Rosy Scorpionfish, Pontinus Species A
The Rosy Scorpionfish, Pontinus Species A, whose common Spanish name is “Puñal Rosado”, is a member of the Scorpionfish or Scorpaenidae Family, known collectively as “Escorpiónes” or “Lapóns” in Mexico. It is quite new to science and its taxonomy has not yet been fully documented and therefore a species has yet to be formally assigned.
The Rosy Scorpionfish has a wide compressed body that tapers toward both ends with a width that is 37 to 41% of standard length. Overall they are a pinkish-red (rosy!) fish with a white head and belly. The have irregular brown bars on the sides and a broken brown line along the lateral line. The fins are reddish with brown spotting on the caudal, soft dorsal and pectoral fins. The head is very bony with numerous spines. They have large mouths and large eyes. They lack pitting in front of and behind the eye; the uppermost spine on the gill cover is the longest. The anal fin has three spines, the second of which is long, and three rays; their caudal fin is straight; their dorsal fin has seven spines (the second, third and fourth being the longest and of approximate equal length), and nine or ten rays; and, their pectoral fins have sixteen to eighteen rays. They have thirteen gill rakers. Their bodies are covered with rough scales.
The Rosy Scorpionfish reach a maximum length of 30 cm (11.8 inches), with this maximum established by a fish in my possession, and are found around rocky structure at depths between 150 and 450 feet. This is an exceedingly rare species with a very limited distribution that is seldom seen my humans. Very little is known about its behavioral patterns. They are found along the southwest coast of Baja from Magdalena Bay to Cabo San Lucas and along west coast of the mainland from Mazatlán to Guatemala.
The Rosy Scorpionfish is most likely confused with the Speckled Scorpionfish, Pontinus sierra (lacks the prominent spotting on the caudal and soft dorsal fins).

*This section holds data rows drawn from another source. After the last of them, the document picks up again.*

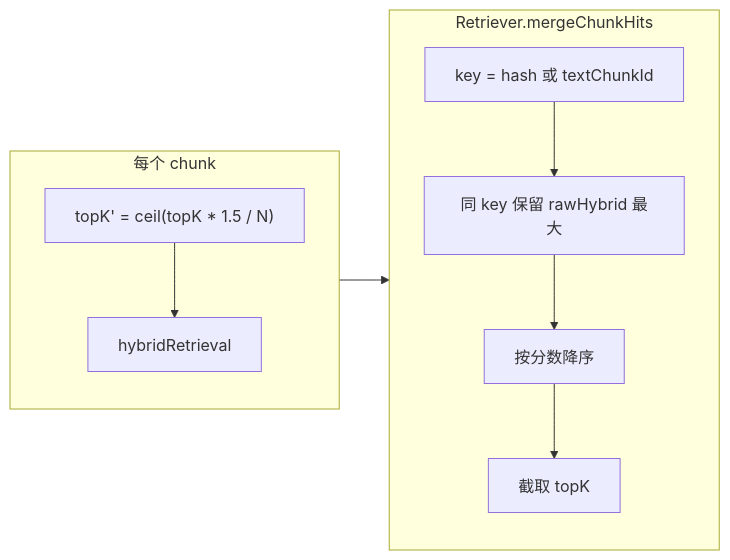
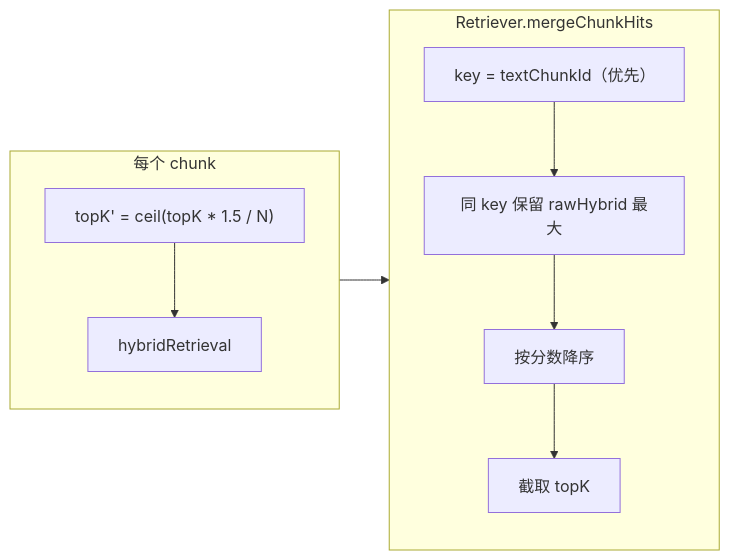
The third of 4 diagrams in 平台/RAG机制/检索/融合检索.md (j2agent-ai/j2agent-docs), drawn with Mermaid before and after one commit. The commit also changed other lines of this file and 4 other files, not shown here.

````diff
--- a/平台/RAG机制/检索/融合检索.md
+++ b/平台/RAG机制/检索/融合检索.md
@@ -91,16 +91,16 @@
 ```mermaid
 flowchart LR
     subgraph perChunk [每个 chunk]
         T1["topK' = ceil(topK * 1.5 / N)"]
         HY[hybridRetrieval]
         T1 --> HY
     end
     subgraph fusion [Retriever.mergeChunkHits]
-        DEDUPE["key = hash 或 textChunkId"]
+        DEDUPE["key = textChunkId（优先）"]
         MAX["同 key 保留 rawHybrid 最大"]
         SORT[按分数降序]
         CUT[截取 topK]
         DEDUPE --> MAX --> SORT --> CUT
     end
     perChunk --> fusion
 ```
````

The Rosy Scorpionfish although fairly rare is considered to be a good eating fish. However, they are difficult to handle and if caught for most a “catch and release.” Caution: this scorpionfish, like all scorpionfish, should be treated as “hazardous” and released as soon as possible, being careful not to allow its poisonous spines to penetrate the skin.